I saw the sign yesterday as I waited to get served in Boots in Llandudno. I was on one of those manic shopping frenzies you sometimes get on the way to your holiday destination. Your suitcase is carefully packed, as is your hand luggage, but suddenly you are overtaken by the overwhelming need to buy MORE THINGS – another book, some wet wipes, some ear-plugs. It might be at the airport, or on the ferry, or a motorway service station. In my case, it was a chemist chain in a slightly faded but charming North Wales seaside resort, which certainly added to the surreal quality.
So I was waiting at the counter with my bamboo socks and yet another pot of face cream when I saw the sign: ‘How did we make you FEEL today?’ How did you make me FEEL, Boots, HOW DID YOU MAKE ME FEEL? My immediate response was to think: jaded, sardonic and a bit hungry, but then I remembered that’s how I feel all the time. My next thought was that I felt distressed that, in a few short years, Britain has become the sort of country where we are all required to express how we FEEL about buying athlete’s foot cream and nasal spray.
(Actually the real answer was – I feel relieved that I have something to BLOG about today, but is that pulling aside the Emerald City curtain a bit too much? I’m not sure.)
When I was growing up in the 70s and 80s Britain was a nice, normal, straightforward place to live. Your feelings were very much kept to yourself – that was the rule. You might, from time to time, feel something and you may even – very very occasionally – express those feelings in an appropriate manner.
On your wedding day, for example, if you had drunk a lot of Double Diamond, and it had worked wonders, you might mutter a gruff ‘Er, I love you’ to your new spouse, under your breath. Other than that, you just went about your normal everyday business, falling off your chopper and eating Fruit Salad (not actual fruit salad of course, we didn’t eat fruit in the 70s unless it came tinned with syrup) and no one required you to express your feelings about anything.
But in 2011 we are all required to give our feedback, all day long, and it’s exhausting. Interestingly, though, the more minor the event, the more lavish and extensive are the feedback forms. The other day I spent about 15 minutes feeding back in a sort of pod thing about my experience of taking my children swimming in one of those places with flumes and bad coffee machines, trying dutifully to decide if my experience was ‘excellent’ or merely ‘satisfactory’. (There was no button to press marked ‘soul-destroying’.)
A few years ago, I used to run short training courses for couples expecting babies. On the first day, I would tell them how the baby was going to come out; on the second day I told them that the baby was going to cry, a lot. The whole thing could have taken half an hour, really, but at the end of it I would give them long forms requiring them to rate the experience in an extremely complicated way involving ticks, crosses and smiley faces. I would watch them chewing their pens, trying hard to care about how they rated the pace of the day on a scale of 1-to-OhGodPleaseJustLetMeGoHome. The only decent feedback I ever really got was about the quality of the refreshments; on reflection, maybe I should have skipped all that bouncing around on beanbags and just stuck them all in a room with a choice of teas and some really nice biscuits.

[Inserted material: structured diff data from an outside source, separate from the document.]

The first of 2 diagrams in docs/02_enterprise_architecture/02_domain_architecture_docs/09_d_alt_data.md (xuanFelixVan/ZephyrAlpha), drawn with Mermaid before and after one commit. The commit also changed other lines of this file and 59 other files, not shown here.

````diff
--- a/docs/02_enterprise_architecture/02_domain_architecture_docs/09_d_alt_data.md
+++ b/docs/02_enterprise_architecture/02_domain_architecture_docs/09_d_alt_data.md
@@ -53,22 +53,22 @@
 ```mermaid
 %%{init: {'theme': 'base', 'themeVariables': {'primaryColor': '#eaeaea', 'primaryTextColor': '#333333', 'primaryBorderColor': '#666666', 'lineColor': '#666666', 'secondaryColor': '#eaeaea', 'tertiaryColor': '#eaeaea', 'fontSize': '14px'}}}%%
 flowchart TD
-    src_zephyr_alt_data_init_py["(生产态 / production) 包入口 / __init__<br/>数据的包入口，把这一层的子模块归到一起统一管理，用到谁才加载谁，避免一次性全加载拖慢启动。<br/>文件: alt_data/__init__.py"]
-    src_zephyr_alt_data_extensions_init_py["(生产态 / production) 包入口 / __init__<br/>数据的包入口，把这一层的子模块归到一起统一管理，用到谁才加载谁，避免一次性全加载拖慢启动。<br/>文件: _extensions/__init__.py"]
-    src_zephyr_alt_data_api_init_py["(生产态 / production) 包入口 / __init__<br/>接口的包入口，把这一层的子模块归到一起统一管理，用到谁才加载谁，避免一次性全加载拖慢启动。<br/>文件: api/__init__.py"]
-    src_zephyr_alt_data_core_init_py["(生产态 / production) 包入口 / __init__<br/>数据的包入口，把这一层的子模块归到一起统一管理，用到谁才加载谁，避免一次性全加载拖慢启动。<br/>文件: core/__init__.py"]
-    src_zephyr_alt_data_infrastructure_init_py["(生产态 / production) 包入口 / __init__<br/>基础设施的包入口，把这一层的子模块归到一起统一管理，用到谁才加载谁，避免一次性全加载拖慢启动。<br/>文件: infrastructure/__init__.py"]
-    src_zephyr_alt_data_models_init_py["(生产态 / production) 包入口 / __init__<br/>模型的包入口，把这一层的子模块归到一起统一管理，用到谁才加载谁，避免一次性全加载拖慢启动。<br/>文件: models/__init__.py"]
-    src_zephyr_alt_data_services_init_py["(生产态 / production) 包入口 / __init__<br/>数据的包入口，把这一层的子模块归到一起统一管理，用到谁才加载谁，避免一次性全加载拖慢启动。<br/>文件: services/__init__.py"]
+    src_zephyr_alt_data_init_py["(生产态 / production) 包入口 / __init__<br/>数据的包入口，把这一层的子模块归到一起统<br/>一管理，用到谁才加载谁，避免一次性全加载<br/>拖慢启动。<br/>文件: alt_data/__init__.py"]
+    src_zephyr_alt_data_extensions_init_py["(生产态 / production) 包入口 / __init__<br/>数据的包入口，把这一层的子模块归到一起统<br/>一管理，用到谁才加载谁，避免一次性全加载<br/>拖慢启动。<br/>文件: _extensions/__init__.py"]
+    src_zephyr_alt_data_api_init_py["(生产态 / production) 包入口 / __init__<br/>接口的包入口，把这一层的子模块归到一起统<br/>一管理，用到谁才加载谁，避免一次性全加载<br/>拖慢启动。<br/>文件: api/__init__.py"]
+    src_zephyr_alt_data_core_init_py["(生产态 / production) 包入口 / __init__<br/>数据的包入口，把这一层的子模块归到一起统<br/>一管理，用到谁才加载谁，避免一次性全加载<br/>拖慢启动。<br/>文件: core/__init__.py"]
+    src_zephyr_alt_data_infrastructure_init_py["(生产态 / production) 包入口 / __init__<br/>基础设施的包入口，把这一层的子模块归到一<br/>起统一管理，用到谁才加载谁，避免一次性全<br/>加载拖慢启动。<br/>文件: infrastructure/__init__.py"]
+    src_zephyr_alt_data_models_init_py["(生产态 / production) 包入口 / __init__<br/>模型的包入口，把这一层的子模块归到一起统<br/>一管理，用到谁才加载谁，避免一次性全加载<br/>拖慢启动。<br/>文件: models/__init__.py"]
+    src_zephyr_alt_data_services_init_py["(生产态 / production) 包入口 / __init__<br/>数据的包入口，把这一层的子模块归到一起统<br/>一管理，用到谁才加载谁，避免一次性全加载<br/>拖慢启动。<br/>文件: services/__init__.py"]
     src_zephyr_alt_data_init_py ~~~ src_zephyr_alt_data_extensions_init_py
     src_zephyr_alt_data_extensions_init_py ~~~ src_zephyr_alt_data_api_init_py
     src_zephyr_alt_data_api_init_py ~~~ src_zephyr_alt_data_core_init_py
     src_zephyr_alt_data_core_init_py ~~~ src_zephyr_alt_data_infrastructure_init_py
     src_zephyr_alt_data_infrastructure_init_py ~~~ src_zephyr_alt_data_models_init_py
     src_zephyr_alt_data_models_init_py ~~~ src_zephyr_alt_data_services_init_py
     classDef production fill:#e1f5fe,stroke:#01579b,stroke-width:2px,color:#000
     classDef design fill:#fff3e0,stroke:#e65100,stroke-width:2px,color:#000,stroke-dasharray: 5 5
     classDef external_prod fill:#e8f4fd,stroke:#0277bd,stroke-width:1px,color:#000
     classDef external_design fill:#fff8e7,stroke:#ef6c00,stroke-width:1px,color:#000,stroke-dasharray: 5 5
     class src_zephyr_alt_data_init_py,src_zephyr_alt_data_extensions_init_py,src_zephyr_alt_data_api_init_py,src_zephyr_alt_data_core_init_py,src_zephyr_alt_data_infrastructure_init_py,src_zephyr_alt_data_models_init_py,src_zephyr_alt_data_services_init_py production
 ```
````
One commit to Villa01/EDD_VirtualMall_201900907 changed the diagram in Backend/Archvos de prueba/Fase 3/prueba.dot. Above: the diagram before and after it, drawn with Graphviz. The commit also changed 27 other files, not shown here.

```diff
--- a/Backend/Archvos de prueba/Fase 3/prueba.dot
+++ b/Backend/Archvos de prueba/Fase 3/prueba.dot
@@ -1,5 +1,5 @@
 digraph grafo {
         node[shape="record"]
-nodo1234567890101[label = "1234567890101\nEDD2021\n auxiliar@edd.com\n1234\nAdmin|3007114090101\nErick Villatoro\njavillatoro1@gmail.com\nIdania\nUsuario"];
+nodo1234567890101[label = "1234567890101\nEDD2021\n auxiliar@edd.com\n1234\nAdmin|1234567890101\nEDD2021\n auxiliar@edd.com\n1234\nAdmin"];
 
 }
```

On the other hand, when it comes to the really important stuff, we get barely a chance to express our opinion, and only then in a very minimal way. These days, I try to teach children how to use their native language for three hours a week; no feedback forms for them. (THANK GOD.)
And what about feedback for the people who run the country, change the way we live our lives? One X on the ballot papers, once every four years. Once Cameron has finished asking everyone what makes them happy, maybe he’d like to pop round so we can all give him some feedback, tell him how we FEEL about things? And maybe he could bring that Michael Gove with him: I’ve got plenty to say about how HE makes me feel*.
*desperate, murderous and a bit queasy.